Dear Dookie,

I go to UNC, but I’ve heard from a few national news outlets that y’all throw some sick theme parties. I was wondering if you had any party planning tips.

Peace, UNC Brah

Dear Bra,

You caught us. We here at Duke are, indeed, notorious partiers. I mean, I went to college to mature not just academically, but socially as well, which is totally why I’m here and not at an Ivy. This social maturity is cultivated through a rigorous four years of getting drunk in funny outfits.

But throwing a theme party isn’t all fun and games. At Duke, we believe in a balance: work hard, play hard. While you were focusing on the party—crafting the perfect fratmail or inviting the sickest b****es—we were working hard to create the appropriate intellectual climate for our biggest bangers. See, you can’t make a theme party if your school isn’t well informed and constantly aware of the potential themes. Some of this incessant awareness is natural, as we Dukies pride ourselves on our ability to appear socially conscious to our friends. However, you can always supplement your campus’s knowledge through a variety of means, including (but not limited to): school newspaper articles about women and minorities to expose their true colors, segregating campuses and schools by both race and gender, purchasing a lifetime spot on the front page of Jezebel.

The next important step is picking the theme. Luckily, we live in America, where there is mucho inspiracion en todo la land-o (as the recente imigrantes would say). How awful would it be to live in like, Asia, and try to throw a party? There are only Asians in Asia. Everybody is the same. All parties would be Asian themed, and that would be terrible. Fortunately, America is a richly diverse nation, and there are party themes literally walking around us all the time. Just open your eyes, and you’ll begin to notice that people fall into categories, and those categories have characteristics attached. For example, all women are weak and stupid, and Indian people sweat a lot, and all gay people are terrible at Yahtzee. This “melting pot” or “tossed salad” or whatever it is we’re living in is just begging for you to reach in, grab a bite of a culture and make it into a party theme.

Now, we’re at a top 10 school and you’re not, so you’re probably not as creative as we are. You can’t just steal “Asia Prime” or “Juveniles and Pedophiles” and expect no one to notice. So you don’t have to stress your brain out, here is a short list of good possible themes: Nazis and Klansmen, Lesbians and Dildos (a word I have never before pluralized and hope to never pluralize again), Black People (because black people are hilarious) and the ever-popular Douchebags and Sluts.

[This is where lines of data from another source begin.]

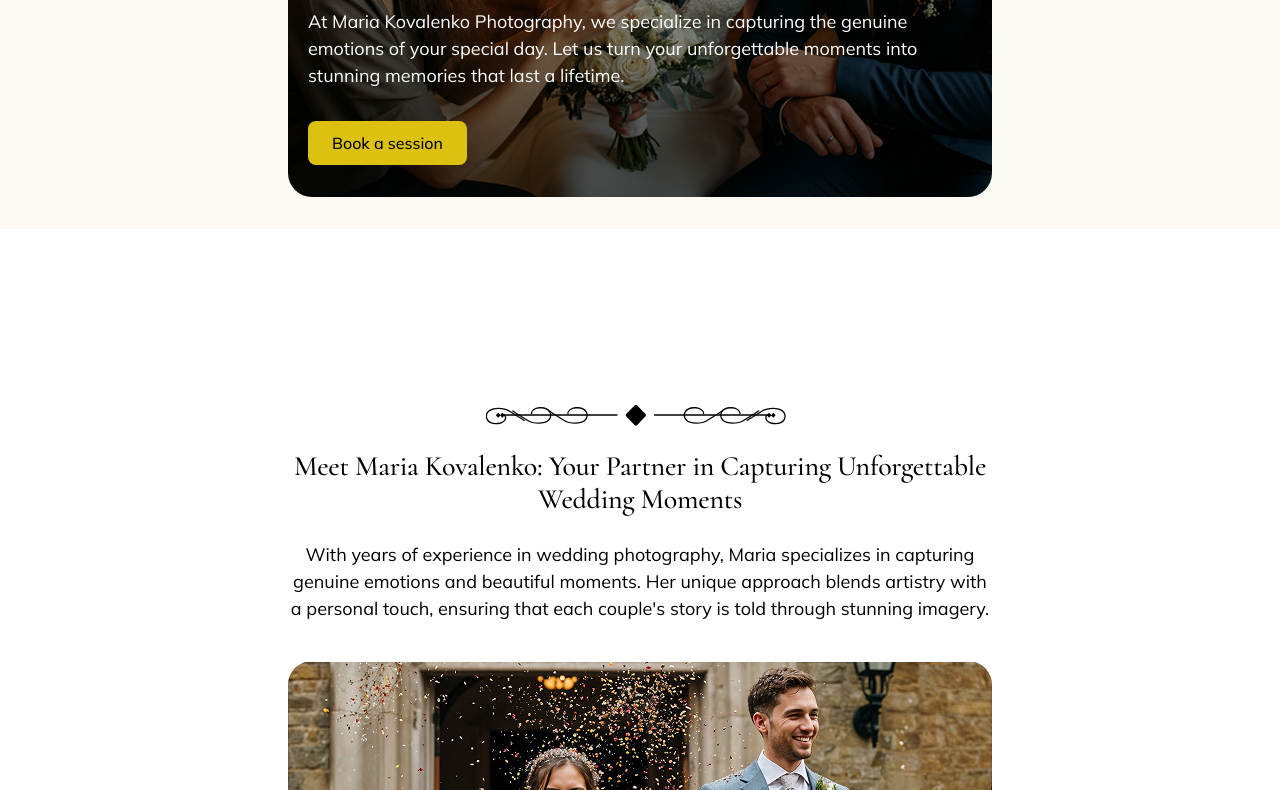
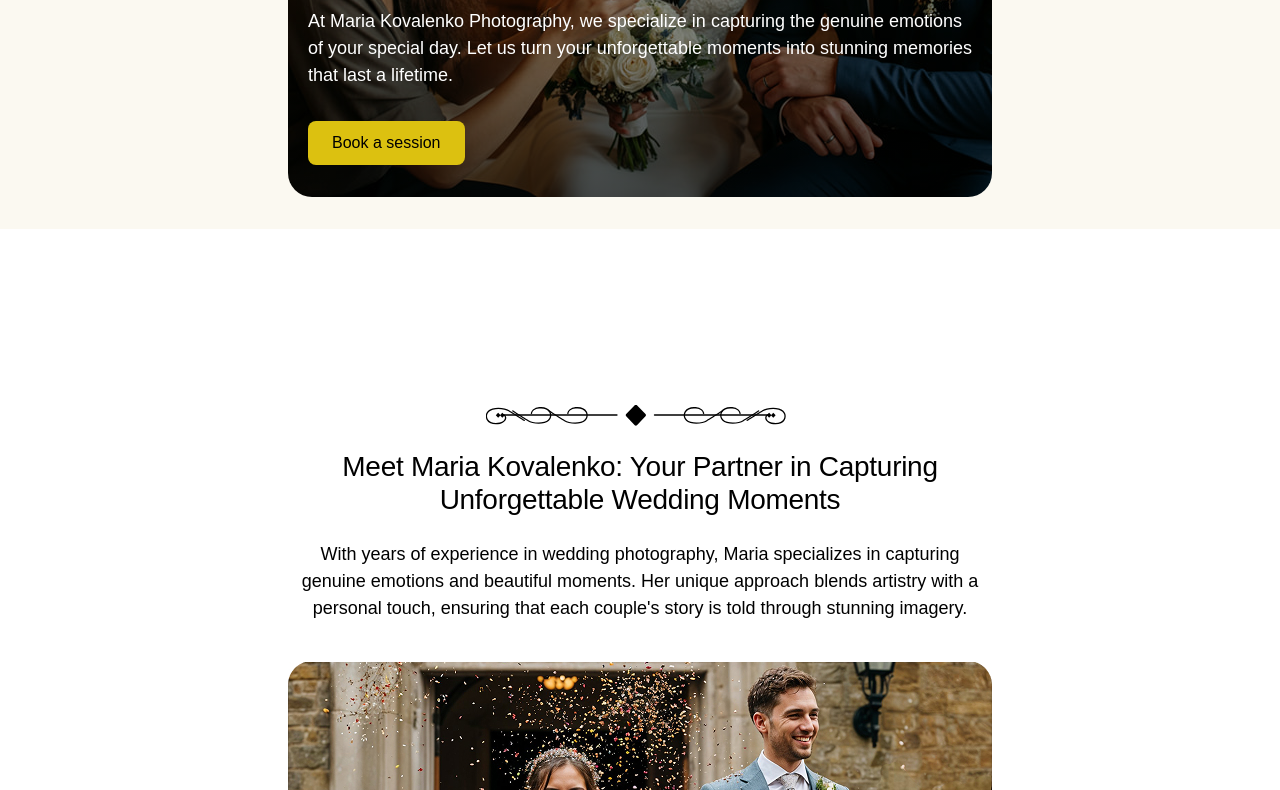
Before and after one commit to Lexx23021074/goit-js-group5-project, a website built with Vite: page src/index.html in a window 1280 px wide. Shown: the part 452-1242 px from the top of the page. Built offline with nearby package versions, Linux system fonts and the light colour scheme.

Commit message:
update section contacts

```diff
--- a/src/partials/contacts.html
+++ b/src/partials/contacts.html
@@ -1,7 +1,3 @@
-<link rel="preconnect" href="https://fonts.googleapis.com">
-<link rel="preconnect" href="https://fonts.gstatic.com" crossorigin>
-<link href="https://fonts.googleapis.com/css2?family=Cormorant:wght@400;500;600;700&family=Mulish:wght@400;500;600;700&display=swap" rel="stylesheet">
-
 
 <section id="contacts" class="contacts">
   <div class="container">
```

You may be wondering: Is there a line? The answer is yes. Your parties should aim to portray life as it is, and not rely solely on stereotype. There was a recent party at Duke that broke this rule, shocking campus straight to its core. Yes, ladies and gentlemen, I’m talking about Round Table’s “Rho Tau” party, in which they openly mocked the esteemed greek community—the predominant white cultural group on campus. I have two bones to pick with these prejudiced bastards: One: “greek party” is like, the most redundant phrase ever. And two: The party wasn’t a representation of reality. We all know that there are lots of different types of white people. Please don’t try to shove such a diverse cultural group into one identity. Let’s stay on the right side of history here.

Constructing themes based on real life groups might get a little bit offensive, and that could get you in trouble. To that concern, I repeat Duke’s official motto: Eruditio et Religio, which roughly translates to “no press is bad press.” A party that makes the national news sounds like a pretty sick party to me. Plus, does making the national news really mean ANYTHING anymore? I mean, Pilgrims and Indians made the national news and it was basically a party theme for preschoolers. I went to that party in second grade. We made cornmeal and ate pumpkin pie. Not exactly a rager.

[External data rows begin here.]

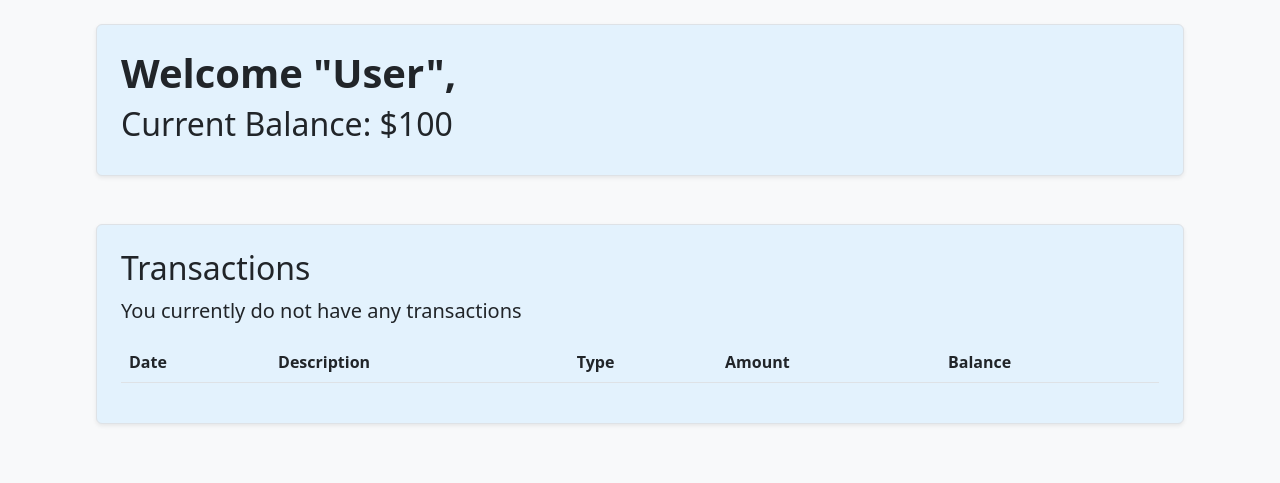
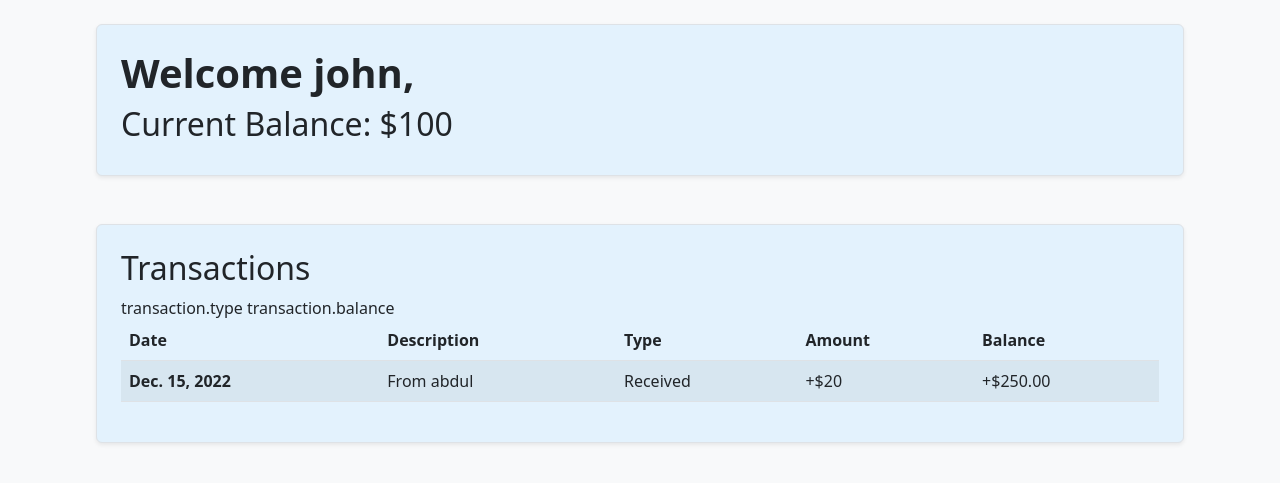
Before and after one commit to abdulmoiz-m/Banking_Project, a Django app: page /bestbank/overview in a window 1280 px wide. Shown: the part 56-539 px from the top of the page. Run offline with Django 3.2, Linux system fonts and the light colour scheme; a user stored in the database is signed in; data comes from the database, SQL or seed files in the repository; both versions use the stored data as it was after the commit; lists and menus that the app fills with data are empty.

Commit message:
Overview table working

```diff
--- a/BestBank/views.py
+++ b/BestBank/views.py
@@ -1,5 +1,6 @@
 from django.contrib.auth.decorators import login_required
 from django.shortcuts import render, redirect
+from django.contrib.auth.models import User
 from .forms import TransactionForm
 from .models import Transaction
 
@@ -12,7 +13,10 @@
 @login_required(login_url='login')
 # balance and transactions
 def overview(request):
-    return render(request, 'bestbank/overview.html')
+    query = Transaction()
+    transactions = Transaction.objects.filter(from_user=request.user) | Transaction.objects.filter(to_user=request.user)
+    context = {'transactions': transactions, 'user': request.user}
+    return render(request, 'bestbank/overview.html', context)
 
 
 @login_required(login_url='login')
--- a/accounts/forms.py
+++ b/accounts/forms.py
@@ -17,7 +17,7 @@
                                 widget=forms.PasswordInput(attrs={'placeholder': 'Password',
                                                                   'class': 'form-control',
                                                                   'data-toggle': 'password',
-                                                                  'id': 'password',
+                                                                  'id': 'password1',
                                                                   }))
     password2 = forms.CharField(max_length=50, required=True,
                                 widget=forms.PasswordInput(attrs={'placeholder': 'Confirm Password',
--- a/accounts/views.py
+++ b/accounts/views.py
@@ -15,7 +15,7 @@
         if form.is_valid():
             user = form.save()
             login(request, user)
-            return redirect('homepage')
+            return redirect('overview')
     else:
         form = UserRegistrationForm()
     return render(request, 'accounts/register.html', {'form': form})
--- a/templates/bestbank/overview.html
+++ b/templates/bestbank/overview.html
@@ -9,7 +9,7 @@
     <div class="container my-4 py-4 px-4 border shadow-sm rounded section">
         <div class="row align-items-center">
             <div class="col">
-                <h1 class="fw-bold text-dark text-center text-sm-start">Welcome "User",</h1>
+                <h1 class="fw-bold text-dark text-center text-sm-start">Welcome {{ user.first_name }},</h1>
                 <h2 class="text-dark text-center text-sm-start">Current Balance: $100</h2>
             </div>
         </div>
@@ -30,10 +30,18 @@
             <tbody>
             {% for transaction in transactions %}
                 <tr>
-                    <th scope="row">12/12/2022</th> transaction.date
-                    <td>From Amy</td> transaction.desc
-                    <td>Received</td> transaction.type
-                    <td>+$50.00</td> transaction.amount
+                    <th scope="row">{{ transaction.date.date }}</th>
+                    {% if transaction.from_user == user %}
+                        <td>To {{ transaction.from_user.username }}</td>
+                        <td>Sent</td> transaction.type
+                        <td>-${{ transaction.amount }}</td>
+
+                        {% else %}
+                        <td>From {{ transaction.from_user.username }}</td>
+                        <td>Received</td> transaction.type
+                        <td>+${{ transaction.amount }}</td>
+                    {% endif %}
+
                     <td>+$250.00</td> transaction.balance
                 </tr>
             {% empty %}
```
Also changed, not shown: db.sqlite3.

So there you have it—the Dookie’s guide to partying. Just remember, no holds barred. Don’t let anything hold back a potentially sick party theme, because funny things are inevitably offensive, right? Given how things are going for us, you’re going to make the national news anyways, so do it for something that’s actually fun. The only remaining step is to publicize your party with mysterious flyers and artfully worded emails, and VOILA! Let there be sluts!

Oh, and if party themes—I mean, people—get offended or insulted by your emails or themes and stop coming to your parties? Well, that doesn’t really matter, because you didn’t want those people there anyway.

The Dookie is a gay, transsexual, Blasian woman raised in India and dating an impoverished, genderqueer Cherokee-Venezuelan, yet has never been offended by a party theme, which means they aren’t offensive. Got Q’s for the Dooks? Shoot an email to